Work task: The required answer is each line in the entries below where "README" occurs.

(Itemized modification records)
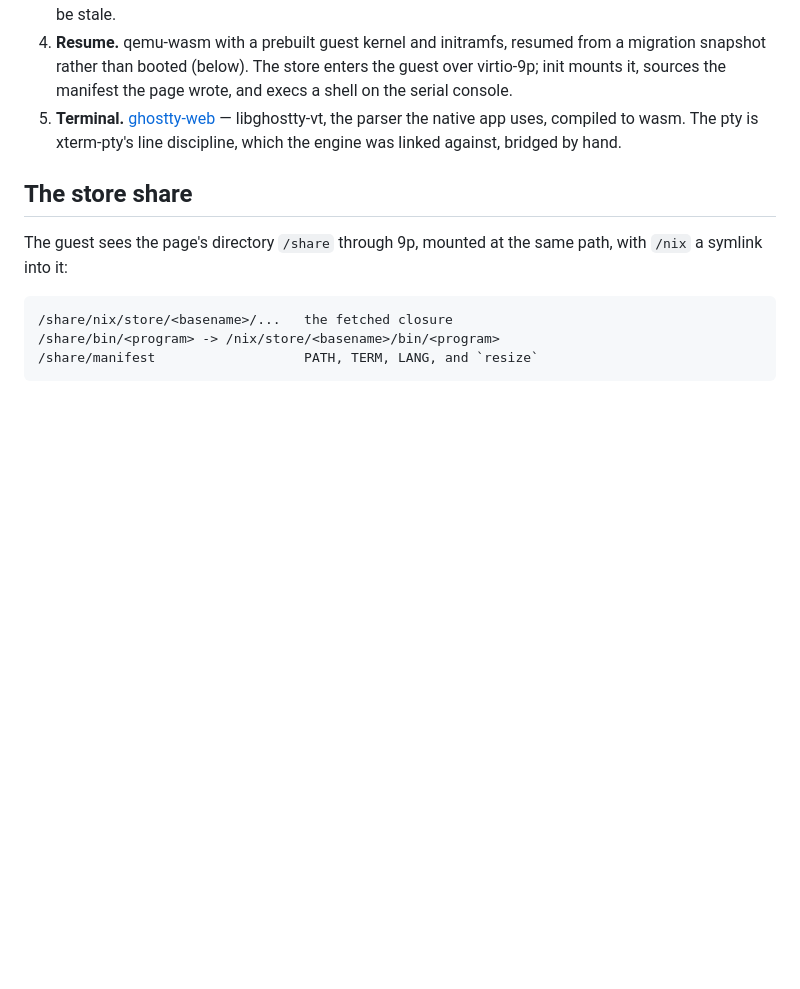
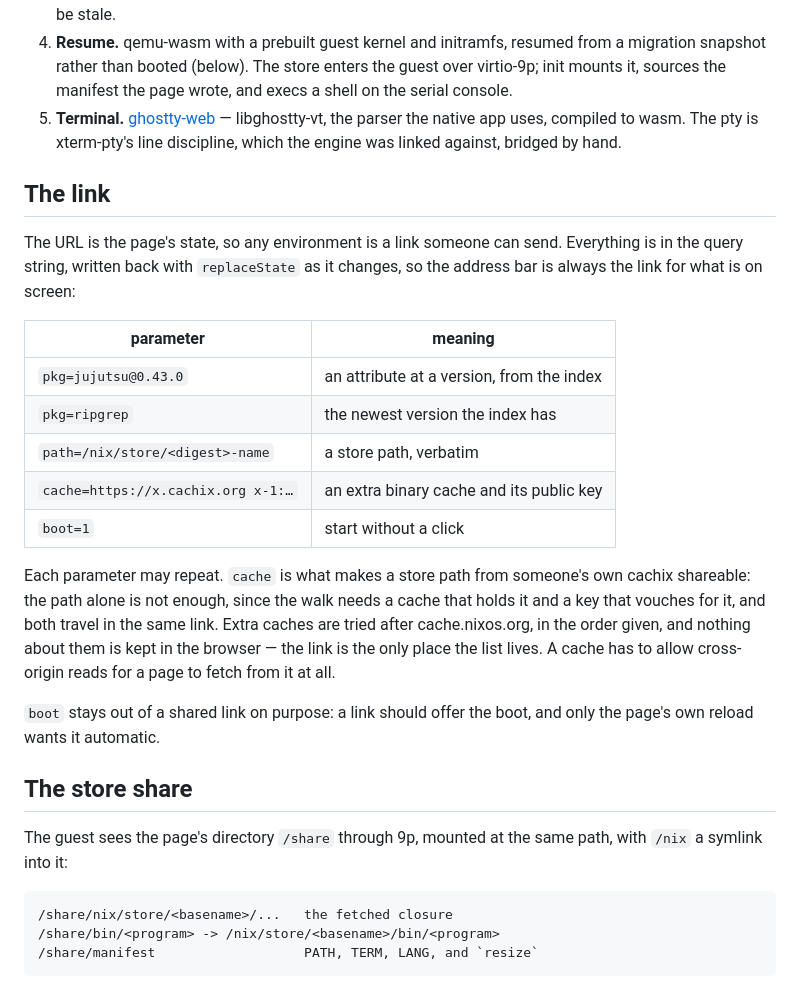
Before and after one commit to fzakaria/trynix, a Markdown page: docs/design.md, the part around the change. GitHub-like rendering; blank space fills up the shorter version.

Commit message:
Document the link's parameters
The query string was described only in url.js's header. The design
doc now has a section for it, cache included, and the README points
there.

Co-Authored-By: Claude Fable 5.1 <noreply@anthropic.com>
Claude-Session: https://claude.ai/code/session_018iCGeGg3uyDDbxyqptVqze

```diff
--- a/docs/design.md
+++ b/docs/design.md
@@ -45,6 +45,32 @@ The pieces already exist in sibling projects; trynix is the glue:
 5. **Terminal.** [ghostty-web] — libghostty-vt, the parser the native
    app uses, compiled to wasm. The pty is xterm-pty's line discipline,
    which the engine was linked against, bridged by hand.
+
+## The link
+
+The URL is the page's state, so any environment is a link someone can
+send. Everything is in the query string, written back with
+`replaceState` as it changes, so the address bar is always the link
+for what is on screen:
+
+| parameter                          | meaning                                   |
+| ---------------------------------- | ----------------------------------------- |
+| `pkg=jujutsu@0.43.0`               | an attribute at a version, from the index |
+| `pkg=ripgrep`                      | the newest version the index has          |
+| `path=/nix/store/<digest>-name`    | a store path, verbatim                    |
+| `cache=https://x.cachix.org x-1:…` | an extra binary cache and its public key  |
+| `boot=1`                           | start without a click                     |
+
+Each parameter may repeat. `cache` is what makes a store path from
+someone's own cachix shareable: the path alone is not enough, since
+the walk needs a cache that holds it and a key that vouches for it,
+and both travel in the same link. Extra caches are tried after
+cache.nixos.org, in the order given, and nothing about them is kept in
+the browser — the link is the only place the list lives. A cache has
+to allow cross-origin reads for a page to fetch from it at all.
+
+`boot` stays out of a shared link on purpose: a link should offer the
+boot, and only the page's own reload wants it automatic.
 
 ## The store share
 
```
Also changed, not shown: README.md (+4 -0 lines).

--

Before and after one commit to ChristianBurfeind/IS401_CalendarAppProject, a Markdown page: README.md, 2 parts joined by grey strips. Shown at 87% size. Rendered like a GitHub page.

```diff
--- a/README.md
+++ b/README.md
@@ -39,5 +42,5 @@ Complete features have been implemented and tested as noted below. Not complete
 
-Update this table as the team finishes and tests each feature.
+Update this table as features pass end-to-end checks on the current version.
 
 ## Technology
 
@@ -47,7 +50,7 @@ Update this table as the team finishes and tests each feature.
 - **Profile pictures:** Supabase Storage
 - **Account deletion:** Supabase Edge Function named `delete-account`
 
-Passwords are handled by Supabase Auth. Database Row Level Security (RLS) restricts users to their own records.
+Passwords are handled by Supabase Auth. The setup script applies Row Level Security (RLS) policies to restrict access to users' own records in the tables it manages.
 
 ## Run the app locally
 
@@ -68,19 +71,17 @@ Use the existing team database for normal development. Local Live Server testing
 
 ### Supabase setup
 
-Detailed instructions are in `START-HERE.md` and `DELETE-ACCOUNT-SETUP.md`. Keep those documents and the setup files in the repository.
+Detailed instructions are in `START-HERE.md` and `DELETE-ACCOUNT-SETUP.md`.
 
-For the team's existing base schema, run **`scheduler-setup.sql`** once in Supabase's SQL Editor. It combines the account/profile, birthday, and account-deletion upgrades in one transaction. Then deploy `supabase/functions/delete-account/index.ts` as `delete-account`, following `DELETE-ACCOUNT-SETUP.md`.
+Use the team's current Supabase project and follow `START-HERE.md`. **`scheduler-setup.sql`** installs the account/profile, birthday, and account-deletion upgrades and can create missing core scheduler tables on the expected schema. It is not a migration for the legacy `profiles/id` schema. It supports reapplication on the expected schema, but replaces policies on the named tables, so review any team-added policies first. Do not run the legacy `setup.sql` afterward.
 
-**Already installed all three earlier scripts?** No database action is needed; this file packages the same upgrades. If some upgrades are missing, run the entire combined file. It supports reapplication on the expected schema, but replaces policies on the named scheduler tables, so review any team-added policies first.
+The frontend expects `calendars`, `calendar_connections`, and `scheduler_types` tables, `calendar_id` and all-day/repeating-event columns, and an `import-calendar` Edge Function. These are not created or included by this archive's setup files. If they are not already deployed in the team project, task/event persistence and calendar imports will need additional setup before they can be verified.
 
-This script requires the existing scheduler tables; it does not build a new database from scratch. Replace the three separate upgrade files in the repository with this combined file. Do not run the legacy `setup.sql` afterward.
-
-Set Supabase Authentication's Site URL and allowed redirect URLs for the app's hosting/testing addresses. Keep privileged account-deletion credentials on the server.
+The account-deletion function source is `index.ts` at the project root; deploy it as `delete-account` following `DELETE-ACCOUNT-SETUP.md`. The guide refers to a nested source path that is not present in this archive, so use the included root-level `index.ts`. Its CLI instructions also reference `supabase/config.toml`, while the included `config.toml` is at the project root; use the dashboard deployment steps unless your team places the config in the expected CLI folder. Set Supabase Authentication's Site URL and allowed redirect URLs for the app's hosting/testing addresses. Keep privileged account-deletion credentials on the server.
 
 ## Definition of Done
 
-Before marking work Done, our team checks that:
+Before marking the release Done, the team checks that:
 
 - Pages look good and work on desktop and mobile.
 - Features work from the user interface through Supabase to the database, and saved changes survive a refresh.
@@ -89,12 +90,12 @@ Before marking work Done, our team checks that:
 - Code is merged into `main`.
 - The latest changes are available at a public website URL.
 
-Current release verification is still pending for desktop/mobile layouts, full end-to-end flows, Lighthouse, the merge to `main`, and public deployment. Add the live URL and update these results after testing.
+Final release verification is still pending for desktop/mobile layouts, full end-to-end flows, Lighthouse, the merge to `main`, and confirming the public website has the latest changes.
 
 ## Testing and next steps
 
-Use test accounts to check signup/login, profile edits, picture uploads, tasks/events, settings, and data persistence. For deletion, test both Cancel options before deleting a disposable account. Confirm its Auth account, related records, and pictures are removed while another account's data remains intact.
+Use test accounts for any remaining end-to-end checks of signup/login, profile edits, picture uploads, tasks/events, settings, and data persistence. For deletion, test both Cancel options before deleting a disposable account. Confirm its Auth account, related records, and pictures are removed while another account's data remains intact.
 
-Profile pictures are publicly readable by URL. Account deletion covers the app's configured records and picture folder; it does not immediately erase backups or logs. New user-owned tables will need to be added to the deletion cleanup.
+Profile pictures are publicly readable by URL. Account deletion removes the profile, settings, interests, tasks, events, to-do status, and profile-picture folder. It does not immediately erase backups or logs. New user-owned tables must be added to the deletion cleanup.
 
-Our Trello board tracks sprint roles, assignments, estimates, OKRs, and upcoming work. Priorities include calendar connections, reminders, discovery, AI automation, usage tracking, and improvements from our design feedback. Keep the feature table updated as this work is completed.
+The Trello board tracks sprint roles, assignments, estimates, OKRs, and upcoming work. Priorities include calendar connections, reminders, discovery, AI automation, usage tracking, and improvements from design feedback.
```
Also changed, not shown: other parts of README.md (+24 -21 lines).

--

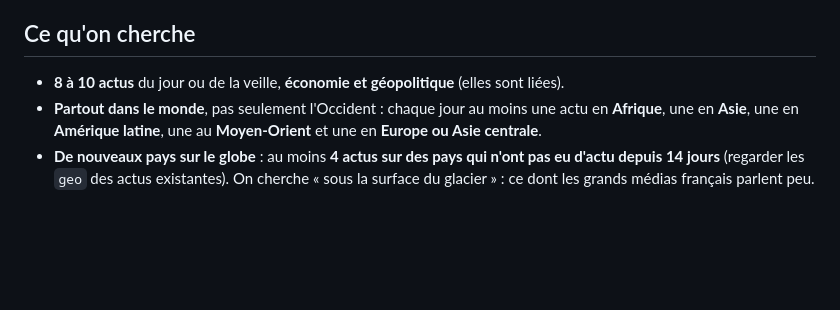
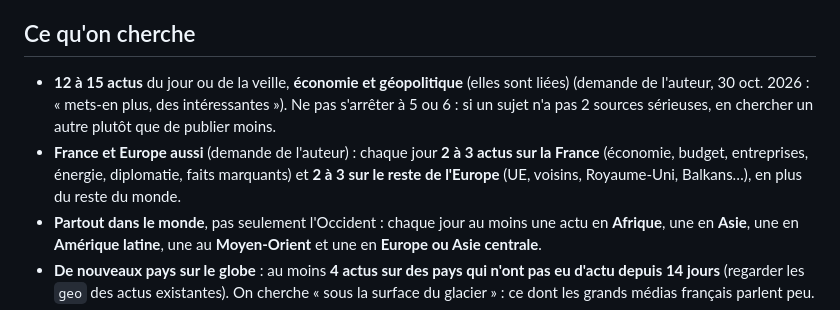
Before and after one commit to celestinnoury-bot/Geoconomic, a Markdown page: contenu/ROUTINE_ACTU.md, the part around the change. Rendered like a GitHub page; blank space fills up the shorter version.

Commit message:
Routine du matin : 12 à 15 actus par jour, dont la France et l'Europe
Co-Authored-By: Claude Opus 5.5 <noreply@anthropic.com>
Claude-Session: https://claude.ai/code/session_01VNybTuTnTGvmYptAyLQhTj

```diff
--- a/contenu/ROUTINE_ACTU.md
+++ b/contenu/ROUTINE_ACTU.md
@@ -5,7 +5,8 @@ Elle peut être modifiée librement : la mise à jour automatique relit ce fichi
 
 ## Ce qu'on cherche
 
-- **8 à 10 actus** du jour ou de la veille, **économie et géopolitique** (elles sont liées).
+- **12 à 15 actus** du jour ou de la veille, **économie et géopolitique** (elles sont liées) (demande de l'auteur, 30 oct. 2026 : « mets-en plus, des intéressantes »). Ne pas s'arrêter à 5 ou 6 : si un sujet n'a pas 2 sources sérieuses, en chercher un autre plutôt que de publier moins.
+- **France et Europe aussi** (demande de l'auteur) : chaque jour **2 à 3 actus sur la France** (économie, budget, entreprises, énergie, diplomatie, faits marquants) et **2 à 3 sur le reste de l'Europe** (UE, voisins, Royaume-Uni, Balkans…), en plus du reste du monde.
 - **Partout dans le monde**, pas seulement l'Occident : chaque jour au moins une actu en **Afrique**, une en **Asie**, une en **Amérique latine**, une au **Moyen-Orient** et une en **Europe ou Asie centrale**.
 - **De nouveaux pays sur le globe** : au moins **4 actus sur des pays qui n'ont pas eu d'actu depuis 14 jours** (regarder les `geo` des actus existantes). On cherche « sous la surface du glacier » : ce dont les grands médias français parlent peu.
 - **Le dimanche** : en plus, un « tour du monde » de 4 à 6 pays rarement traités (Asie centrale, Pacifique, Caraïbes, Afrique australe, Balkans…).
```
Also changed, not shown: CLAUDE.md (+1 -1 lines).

Output of the task:
doc now has a section for it, cache included, and the README points
Also changed, not shown: README.md (+4 -0 lines).
Before and after one commit to ChristianBurfeind/IS401_CalendarAppProject, a Markdown page: README.md, 2 parts joined by grey strips. Shown at 87% size. Rendered like a GitHub page.
--- a/README.md
+++ b/README.md
Also changed, not shown: other parts of README.md (+24 -21 lines).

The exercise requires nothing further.